[Opening RAW DATA section]
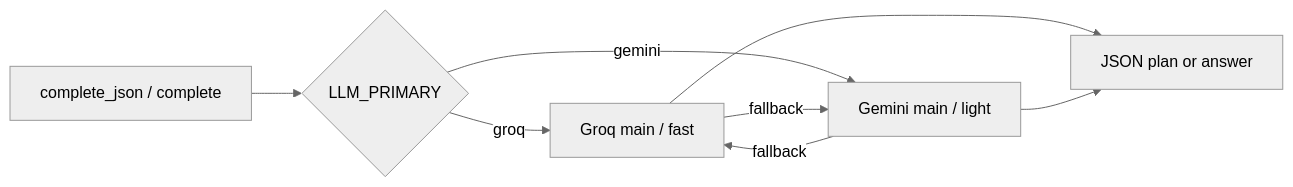
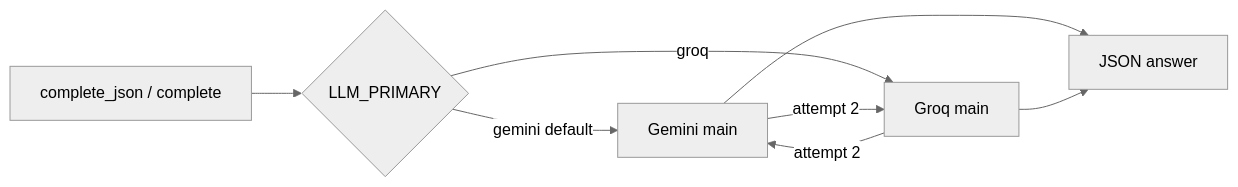
One commit to riyaz-ahamed-07/SixCall changed the ninth of 9 diagrams in README.md. Above: the diagram before and after it, drawn with Mermaid (neutral theme). The commit also changed other lines of this file and 22 other files, not shown here.

````diff
--- a/README.md
+++ b/README.md
@@ -316,9 +318,9 @@
 ```mermaid
 flowchart LR
   REQ["complete_json / complete"] --> PRIM{"LLM_PRIMARY"}
-  PRIM -->|groq| G1["Groq main / fast"]
-  PRIM -->|gemini| M1["Gemini main / light"]
-  G1 -->|fallback| M1
-  M1 -->|fallback| G1
-  G1 & M1 --> OUT["JSON plan or answer"]
+  PRIM -->|gemini default| M1["Gemini main"]
+  PRIM -->|groq| G1["Groq main"]
+  M1 -->|attempt 2| G1
+  G1 -->|attempt 2| M1
+  M1 & G1 --> OUT["JSON answer"]
 ```
````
[Closing RAW DATA section]
_INSTRUCTIONS TO FOLLOW_
State only how many lines above hold the string "README".

_RESULT OF THE EXERCISE_
3